Work item => Go through the records below and return each line that has "미러에서" in it.

[Extracted data entries]

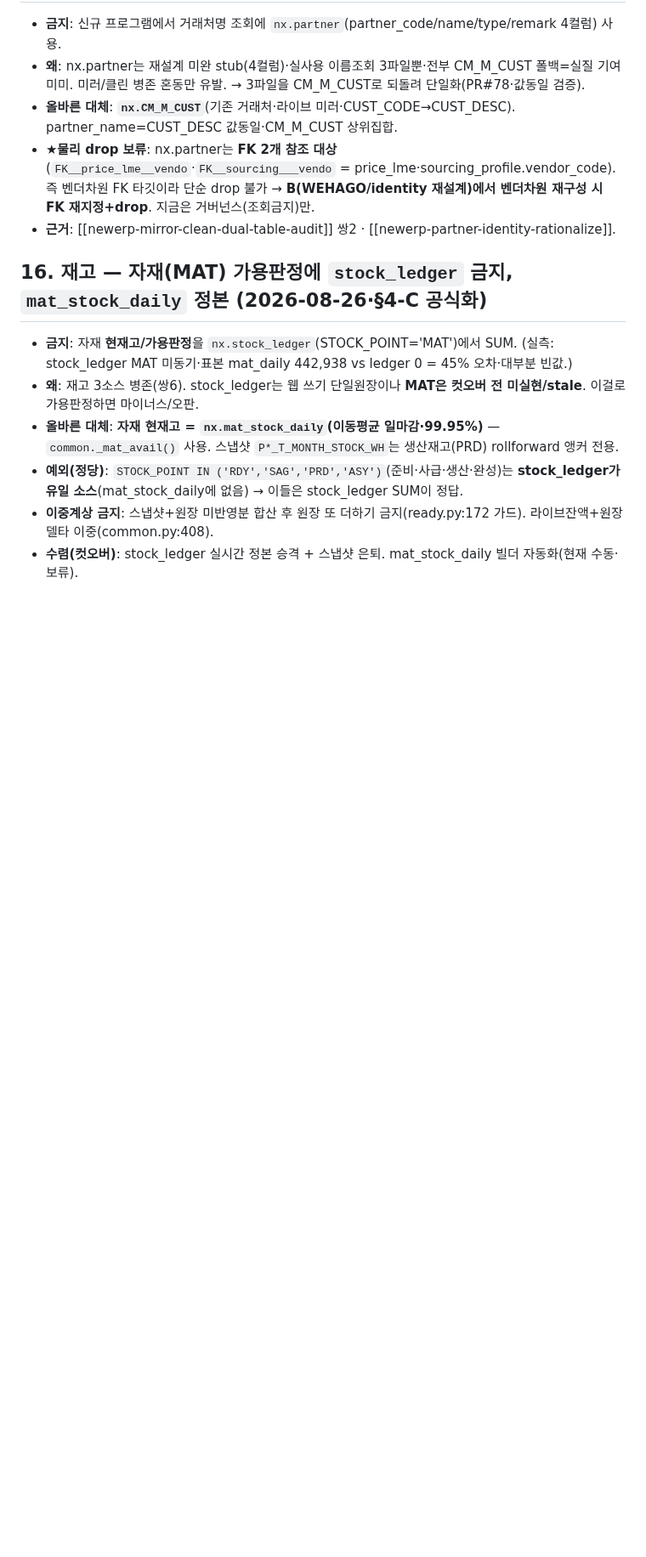
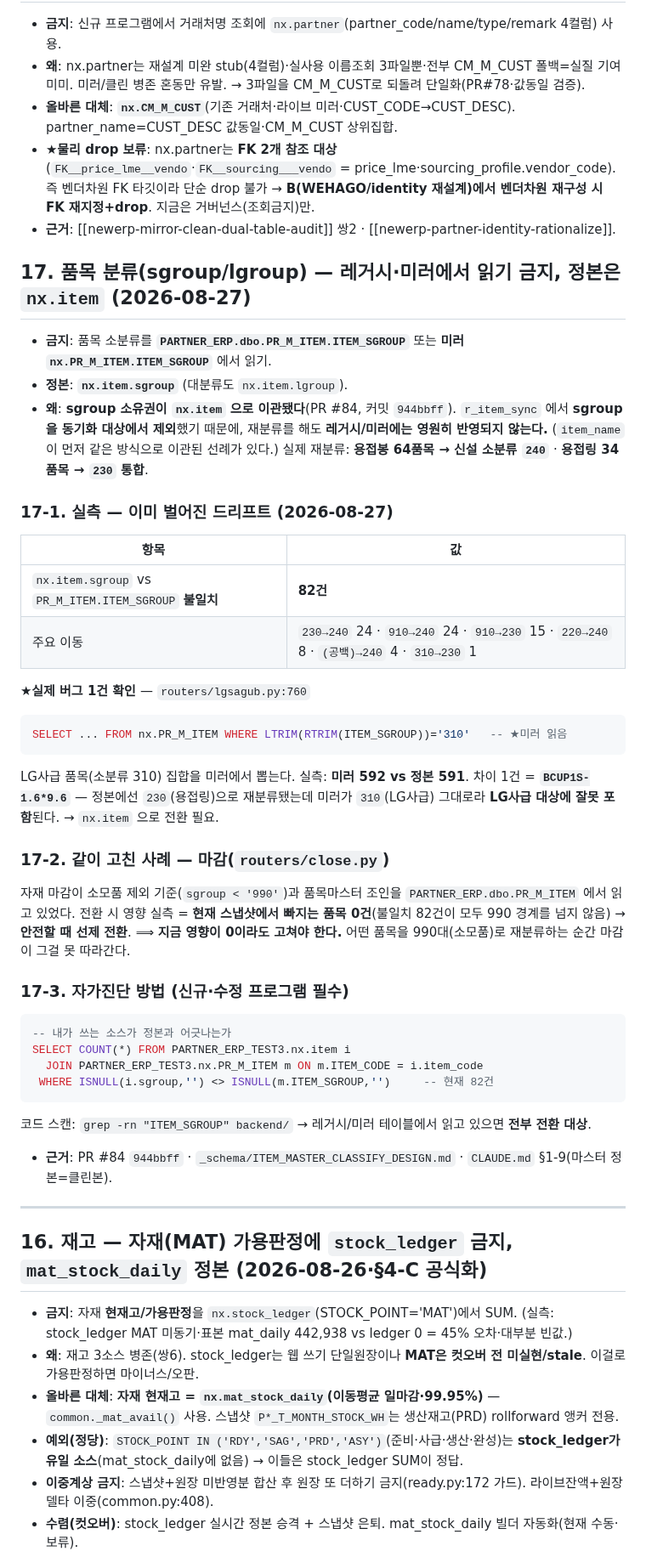
Before and after one commit to 0daeyhan0-bit/pnc-erp-web, a Markdown page: _schema/DO_NOT_USE_FIELDS.md, the part around the change. Shown at 85% size. Rendered like a GitHub page; blank space fills up the shorter version.

Commit message:
docs: ★품목 분류(sgroup) 정본 = nx.item — 레거시·미러 읽기 금지 (DO_NOT_USE §17)
PR#84(944bbff)에서 sgroup 소유권이 nx.item 으로 이관됨.
r_item_sync 에서 sgroup 을 동기화 대상에서 제외했으므로, 재분류를 해도
레거시 PR_M_ITEM·미러 nx.PR_M_ITEM 에는 영원히 반영되지 않는다(item_name 선례).
실제 재분류: 용접봉 64품목 → 신설 240 · 용접링 34품목 → 230 통합.

실측 드리프트 82건 (230→240 24 · 910→240 24 · 910→230 15 · 220→240 8 · 공백→240 4 · 310→230 1).

★실제 버그 1건 확인 — routers/lgsagub.py:760 이 미러에서 sgroup='310'(LG사급) 집합을 뽑는다.
  미러 592 vs 정본 591. 차이 BCUP1S-1.6*9.6 = 정본은 230(용접링)인데 미러가 310 그대로라
  LG사급 대상에 잘못 포함됨. → nx.item 전환 필요.

같이 고친 사례: routers/close.py 자재마감이 소모품 제외(sgroup<'990')와 품목마스터 조인을
  PR_M_ITEM 에서 읽던 것 → nx.item 전환. 전환 영향 실측 0건(82건이 990 경계를 안 넘음)이라
  안전할 때 선제 전환. ★지금 영향 0이라도 고쳐야 하는 이유를 명기(990대 재분류 시 마감이 못 따라감).

자가진단 SQL + grep 방법 수록.

Co-Authored-By: Claude Opus 5 <noreply@anthropic.com>

````diff
--- a/_schema/DO_NOT_USE_FIELDS.md
+++ b/_schema/DO_NOT_USE_FIELDS.md
@@ -138,6 +138,48 @@
 - **★물리 drop 보류**: nx.partner는 **FK 2개 참조 대상**(`FK__price_lme__vendo`·`FK__sourcing___vendo` = price_lme·sourcing_profile.vendor_code). 즉 벤더차원 FK 타깃이라 단순 drop 불가 → **B(WEHAGO/identity 재설계)에서 벤더차원 재구성 시 FK 재지정+drop**. 지금은 거버넌스(조회금지)만.
 - **근거**: [[newerp-mirror-clean-dual-table-audit]] 쌍2 · [[newerp-partner-identity-rationalize]].
 
+## 17. 품목 분류(sgroup/lgroup) — 레거시·미러에서 읽기 금지, 정본은 `nx.item` (2026-08-27)
+
+- **금지**: 품목 소분류를 **`PARTNER_ERP.dbo.PR_M_ITEM.ITEM_SGROUP`** 또는 **미러 `nx.PR_M_ITEM.ITEM_SGROUP`** 에서 읽기.
+- **정본**: **`nx.item.sgroup`** (대분류도 `nx.item.lgroup`).
+- **왜**: **sgroup 소유권이 `nx.item` 으로 이관됐다**(PR #84, 커밋 `944bbff`).
+  `r_item_sync` 에서 **sgroup 을 동기화 대상에서 제외**했기 때문에, 재분류를 해도 **레거시/미러에는 영원히 반영되지 않는다.**
+  (`item_name` 이 먼저 같은 방식으로 이관된 선례가 있다.)
+  실제 재분류: **용접봉 64품목 → 신설 소분류 `240`** · **용접링 34품목 → `230` 통합**.
+
+### 17-1. 실측 — 이미 벌어진 드리프트 (2026-08-27)
+
+| 항목 | 값 |
+|---|---|
+| `nx.item.sgroup` vs `PR_M_ITEM.ITEM_SGROUP` **불일치** | **82건** |
+| 주요 이동 | `230→240` 24 · `910→240` 24 · `910→230` 15 · `220→240` 8 · `(공백)→240` 4 · `310→230` 1 |
+
+**★실제 버그 1건 확인** — `routers/lgsagub.py:760`
+```sql
+SELECT ... FROM nx.PR_M_ITEM WHERE LTRIM(RTRIM(ITEM_SGROUP))='310'   -- ★미러 읽음
+```
+LG사급 품목(소분류 310) 집합을 미러에서 뽑는다. 실측: **미러 592 vs 정본 591**.
+차이 1건 = **`BCUP1S-1.6*9.6`** — 정본에선 `230`(용접링)으로 재분류됐는데 미러가 `310`(LG사급) 그대로라
+**LG사급 대상에 잘못 포함**된다. → `nx.item` 으로 전환 필요.
+
+### 17-2. 같이 고친 사례 — 마감(`routers/close.py`)
+자재 마감이 소모품 제외 기준(`sgroup < '990'`)과 품목마스터 조인을 `PARTNER_ERP.dbo.PR_M_ITEM` 에서 읽고 있었다.
+전환 시 영향 실측 = **현재 스냅샷에서 빠지는 품목 0건**(불일치 82건이 모두 990 경계를 넘지 않음) → **안전할 때 선제 전환**.
+⟹ **지금 영향이 0이라도 고쳐야 한다.** 어떤 품목을 990대(소모품)로 재분류하는 순간 마감이 그걸 못 따라간다.
+
+### 17-3. 자가진단 방법 (신규·수정 프로그램 필수)
+```sql
+-- 내가 쓰는 소스가 정본과 어긋나는가
+SELECT COUNT(*) FROM PARTNER_ERP_TEST3.nx.item i
+  JOIN PARTNER_ERP_TEST3.nx.PR_M_ITEM m ON m.ITEM_CODE = i.item_code
+ WHERE ISNULL(i.sgroup,'') <> ISNULL(m.ITEM_SGROUP,'')     -- 현재 82건
+```
+코드 스캔: `grep -rn "ITEM_SGROUP" backend/` → 레거시/미러 테이블에서 읽고 있으면 **전부 전환 대상**.
+
+- **근거**: PR #84 `944bbff` · `_schema/ITEM_MASTER_CLASSIFY_DESIGN.md` · `CLAUDE.md` §1-9(마스터 정본=클린본).
+
+---
+
 ## 16. 재고 — 자재(MAT) 가용판정에 `stock_ledger` 금지, `mat_stock_daily` 정본 (2026-08-26·§4-C 공식화)
 
 - **금지**: 자재 **현재고/가용판정**을 `nx.stock_ledger`(STOCK_POINT='MAT')에서 SUM. (실측: stock_ledger MAT 미동기·표본 mat_daily 442,938 vs ledger 0 = 45% 오차·대부분 빈값.)
````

Result for this task =>
★실제 버그 1건 확인 — routers/lgsagub.py:760 이 미러에서 sgroup='310'(LG사급) 집합을 뽑는다.
+## 17. 품목 분류(sgroup/lgroup) — 레거시·미러에서 읽기 금지, 정본은 `nx.item` (2026-08-27)
+LG사급 품목(소분류 310) 집합을 미러에서 뽑는다. 실측: **미러 592 vs 정본 591**.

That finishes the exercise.